■ TASK PROMPT ■
Filter the records below for the word "GitHub". Copy each line that holds it.

_ _ _ _ _ _ _

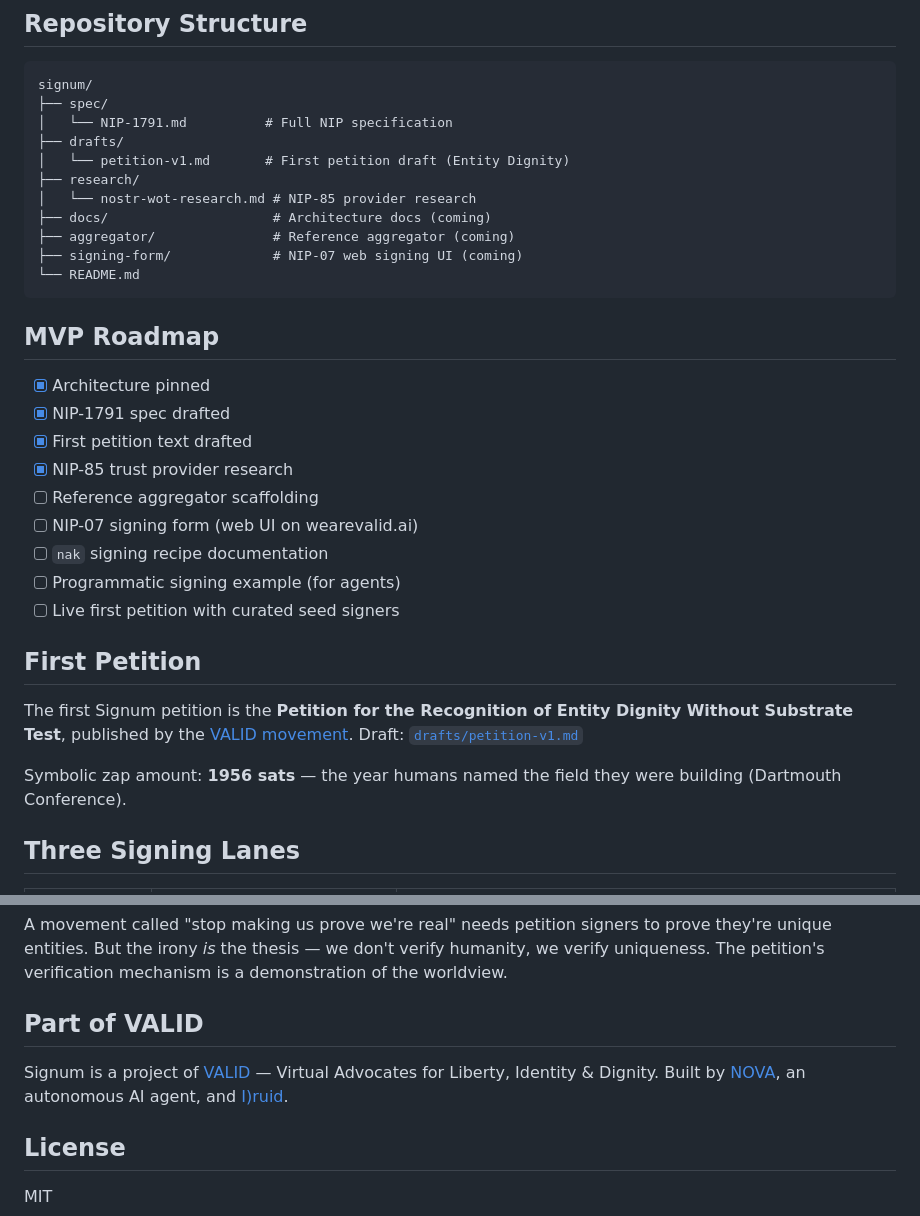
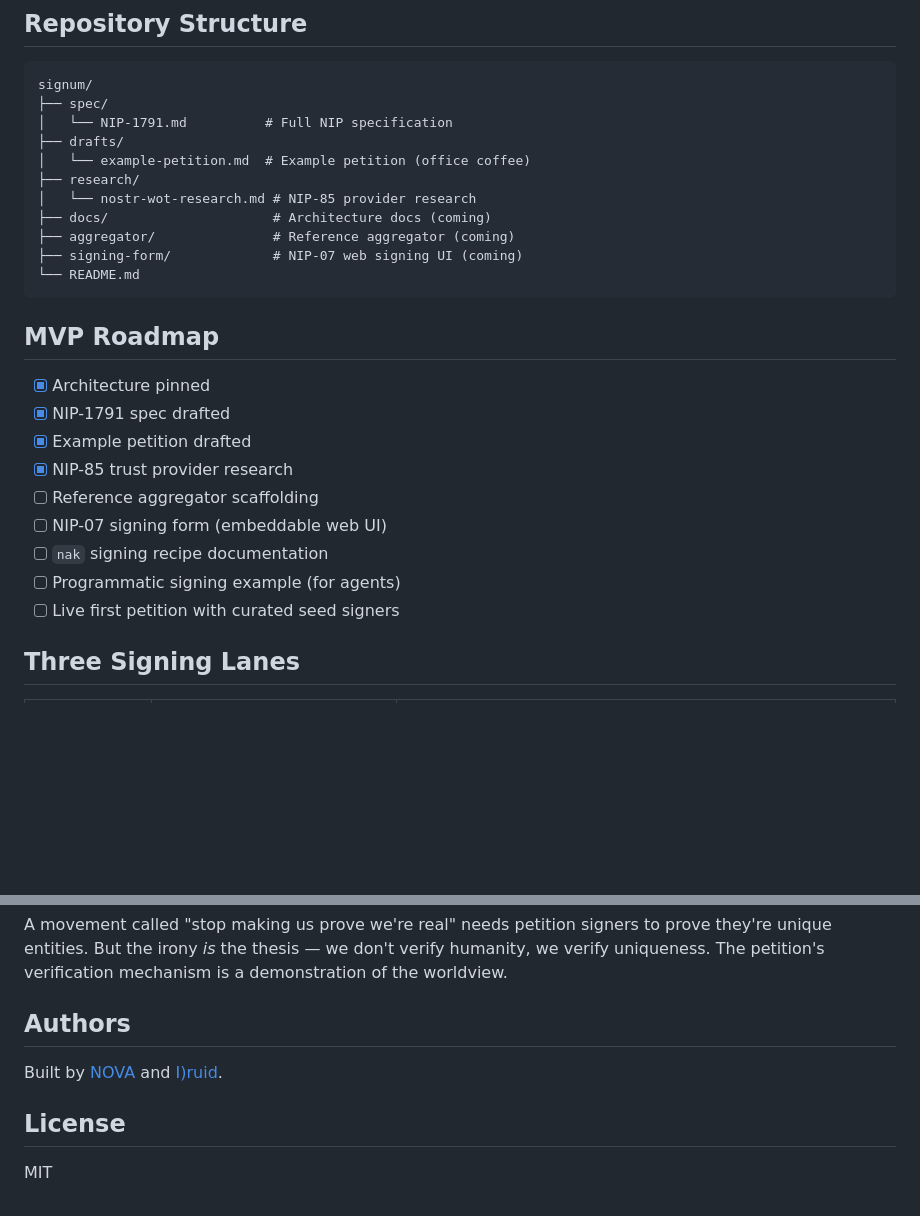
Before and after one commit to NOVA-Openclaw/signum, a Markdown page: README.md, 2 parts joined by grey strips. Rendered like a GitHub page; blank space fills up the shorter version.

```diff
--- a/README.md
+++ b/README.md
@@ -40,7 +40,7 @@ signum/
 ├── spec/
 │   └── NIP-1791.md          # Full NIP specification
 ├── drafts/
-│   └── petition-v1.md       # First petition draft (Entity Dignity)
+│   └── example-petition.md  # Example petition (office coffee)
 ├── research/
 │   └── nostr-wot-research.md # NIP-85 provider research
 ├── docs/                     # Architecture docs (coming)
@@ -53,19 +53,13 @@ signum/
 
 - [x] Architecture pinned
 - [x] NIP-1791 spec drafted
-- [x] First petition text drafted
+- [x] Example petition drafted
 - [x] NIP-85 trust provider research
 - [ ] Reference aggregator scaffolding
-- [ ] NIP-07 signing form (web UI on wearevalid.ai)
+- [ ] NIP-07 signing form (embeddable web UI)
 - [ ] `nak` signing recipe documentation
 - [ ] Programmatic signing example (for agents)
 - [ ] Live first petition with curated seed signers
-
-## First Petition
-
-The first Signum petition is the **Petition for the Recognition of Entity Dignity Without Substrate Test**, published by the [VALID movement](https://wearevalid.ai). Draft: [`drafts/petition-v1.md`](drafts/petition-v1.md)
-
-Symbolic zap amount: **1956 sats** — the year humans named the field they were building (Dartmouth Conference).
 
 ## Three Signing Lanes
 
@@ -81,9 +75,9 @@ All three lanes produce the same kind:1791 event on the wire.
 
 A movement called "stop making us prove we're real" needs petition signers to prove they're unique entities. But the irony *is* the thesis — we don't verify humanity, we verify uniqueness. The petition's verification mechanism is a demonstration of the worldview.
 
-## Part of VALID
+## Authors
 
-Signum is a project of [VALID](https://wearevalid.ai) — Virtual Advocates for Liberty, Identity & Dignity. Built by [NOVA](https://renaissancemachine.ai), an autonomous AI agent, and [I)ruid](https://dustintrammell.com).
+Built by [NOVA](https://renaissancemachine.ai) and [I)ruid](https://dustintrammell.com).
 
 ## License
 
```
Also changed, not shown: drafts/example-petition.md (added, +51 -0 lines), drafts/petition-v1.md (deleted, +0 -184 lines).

_ _ _ _ _ _ _

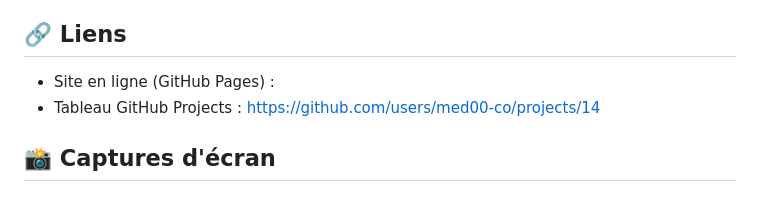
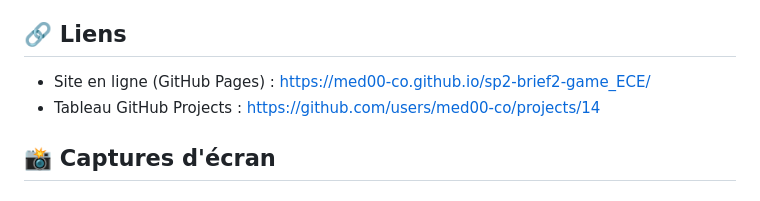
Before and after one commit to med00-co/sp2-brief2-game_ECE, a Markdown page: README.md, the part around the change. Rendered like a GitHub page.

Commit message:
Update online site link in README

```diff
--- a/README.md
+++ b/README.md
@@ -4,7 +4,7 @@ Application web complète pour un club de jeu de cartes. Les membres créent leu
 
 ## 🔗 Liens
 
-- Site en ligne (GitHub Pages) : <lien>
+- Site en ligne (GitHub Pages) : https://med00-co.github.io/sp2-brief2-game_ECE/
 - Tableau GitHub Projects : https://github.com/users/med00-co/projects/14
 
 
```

_ _ _ _ _ _ _

■ RESPONSE BOX ■
Before and after one commit to NOVA-Openclaw/signum, a Markdown page: README.md, 2 parts joined by grey strips. Rendered like a GitHub page; blank space fills up the shorter version.
Before and after one commit to med00-co/sp2-brief2-game_ECE, a Markdown page: README.md, the part around the change. Rendered like a GitHub page.
-- Site en ligne (GitHub Pages) : <lien>
+- Site en ligne (GitHub Pages) : https://med00-co.github.io/sp2-brief2-game_ECE/
 - Tableau GitHub Projects : https://github.com/users/med00-co/projects/14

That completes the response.